** DATASET RECORDS follows **

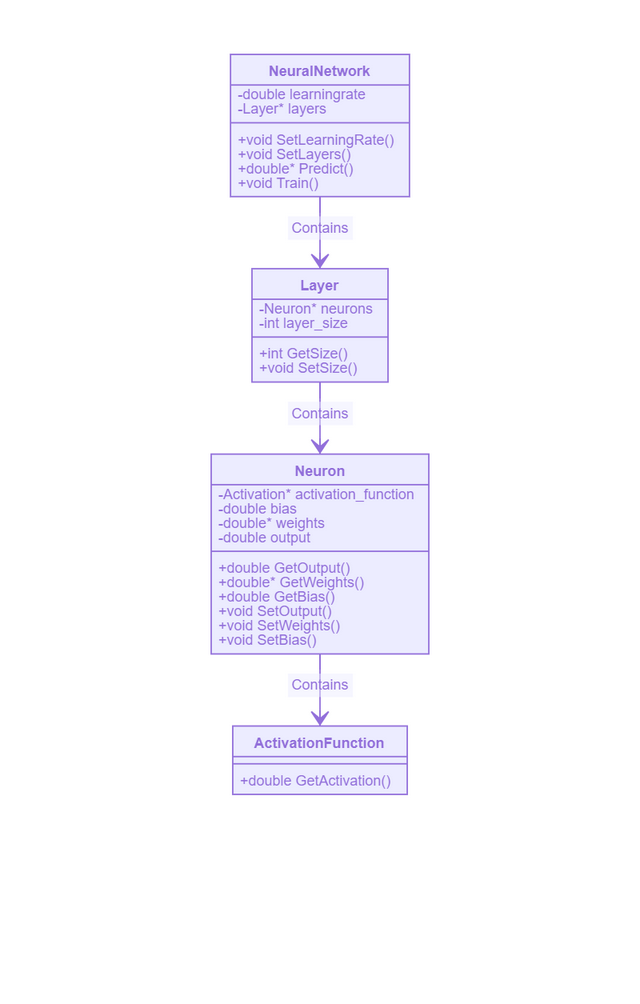
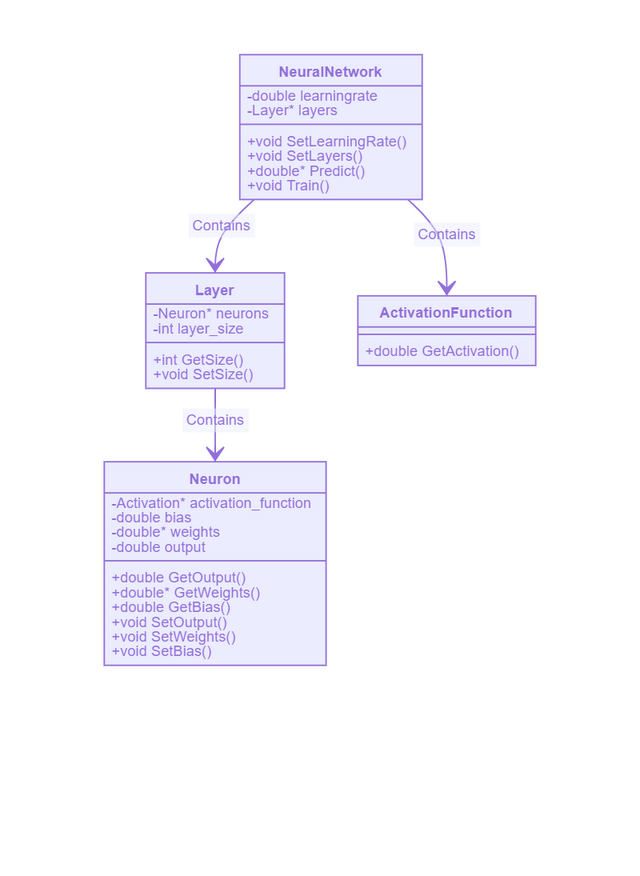
Add files via upload

Changed region(s): [[0.1562, 0.0308, 0.8438, 0.8014], [0.6562, 0.524, 0.6875, 0.5548]]

diff --git a/Resources/Images/classBasicsNabla.md b/Resources/Images/classBasicsNabla.md
@@ -3,7 +3,7 @@
       
       NeuralNetwork --> Layer : Contains
       Layer --> Neuron : Contains
-      Neuron --> ActivationFunction : Contains
+      NeuralNetwork --> ActivationFunction : Contains
       
       class NeuralNetwork{
           -double learningrate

** End of DATASET RECORDS **

Copy out all of the entries exactly as they stand, with no pictures in your copy.

Add files via upload

Changed region(s): [[0.1562, 0.0308, 0.8438, 0.8014], [0.6562, 0.524, 0.6875, 0.5548]]

diff --git a/Resources/Images/classBasicsNabla.md b/Resources/Images/classBasicsNabla.md
@@ -3,7 +3,7 @@
       
       NeuralNetwork --> Layer : Contains
       Layer --> Neuron : Contains
-      Neuron --> ActivationFunction : Contains
+      NeuralNetwork --> ActivationFunction : Contains
       
       class NeuralNetwork{
           -double learningrate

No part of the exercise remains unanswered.